Today at the Chamber of Commerce luncheon, we heard a panel discussion on employee wellness programs, presented by folks who have a vested interest therein: mostly directors of such projects.
It was interesting, particularly as an effort to persuade corporate leadership that employees’ health bears, in ways obvious and subtle, on the bottom line. And the discussion pushed one of my buttons.
Among the strategies the panel presented is a program in which workers are coaxed, by way of a $15/month bonus added to the paycheck, into submitting to tests to determine whether they’ve been smoking tobacco. There are similar thrusts in these programs having to do with diabetes prevention and control, obesity control, and the like. But this one exemplifies most perfectly, to my mind, what is wrong with such Big Mommy schemes. Videlicet:

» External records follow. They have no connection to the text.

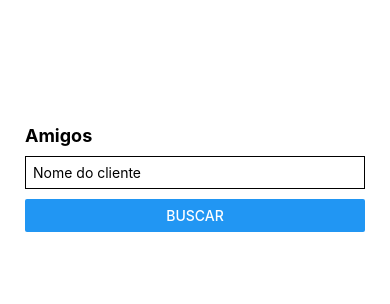
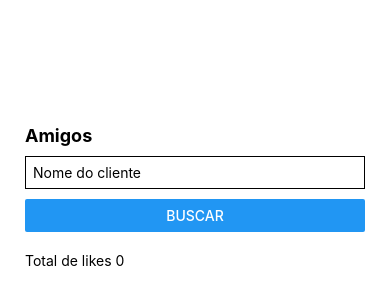
Before and after one commit to renanloureiroo/performanceapp, a React Native app: screen / in a window 390 px wide. Shown: the top 304 px of the page. Built offline with nearby package versions, Linux system fonts and the light colour scheme.

Commit message:
utilizando useMemo para totalLikes

```diff
--- a/src/components/FriendList.tsx
+++ b/src/components/FriendList.tsx
@@ -1,5 +1,5 @@
-import React from "react"
-import { View } from "react-native"
+import React, { useMemo } from "react"
+import { Text, View } from "react-native"
 import { Friend } from "./Friend"
 
 interface Props {
@@ -11,8 +11,16 @@
 }
 
 export const FriendList = ({ data }: Props) => {
+  const totalLikes = useMemo(() => {
+    return data.reduce((likes, friend) => {
+      return likes + friend.likes
+    }, 0)
+  }, [data])
+
   return (
     <View>
+      <Text>Total de likes {totalLikes}</Text>
+
       {data.map((item) => (
         <Friend key={item.id} data={item} />
       ))}
```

What you choose to do about your health maintenance is none of your employer’s business.
Your health care is between you and your doctor, not between you and your doctor and your department manager and HR.
While I personally do not smoke, chew, or snort tobacco — and no offense, dear nicotine-loving friends, but I fear people who do are a little stupid — the stuff is a legal product available freely all over the country. There’s no law against smoking tobacco. And your employer has absolutely no business telling you that you can’t engage in a lawful activity on your own time, outside of the plant.
And your employer has even less business (we’re in the negative numbers now!) demanding that you submit to a test to confirm your word that you do not smoke. It’s an unwarranted and unacceptable intrusion into your private life.
Whence this anxiety to insert a whole new level of nosiness into our private lives?
The almighty dollar, that’s whence. The hype generated around the so-called “obesity epidemic,” which was recognized as hooey when it first arose and which some inquiring minds still question, represents a vast money-making opportunity. As in billions and trillions of dollars. The very folks who, over today’s lunch, regaled us with the glories of in-house “wellness” programs themselves stand to profit. Whether they work as wage slaves for companies that institute the programs or whether they own businesses contracting to companies to run such programs, they’ll profit.
If we’re all being bribed — or ordered — to take tobacco tests, what will be next?
Alcohol use is one hell of a lot more detrimental to productivity than puffing tobacco on your own time. It really would make more sense to test people, regularly, to determine how many cocktails or glasses of wine they had with dinner the night before.
Sugar: Exceptionally bad for you. Will we all be required to take blood glucose tests on Monday before we sit down to work?
Salt: Worse yet! You don’t even have to be fat for salt to drive up your blood pressure. How’s about we add a blood sodium level while we’re drawing blood for those glucose tests? No more hot dogs and potato chips at those Sunday afternoon football games for you, pal!
Folks. We have got to get a grip on this kind or exploitation. And somehow, someday Americans really need to come back to a basic fact of pre-Facebook, pre-Google, pre-Big Brother life: what’s your business is your business. And no one has any right to demand to poke their corporate nose into it.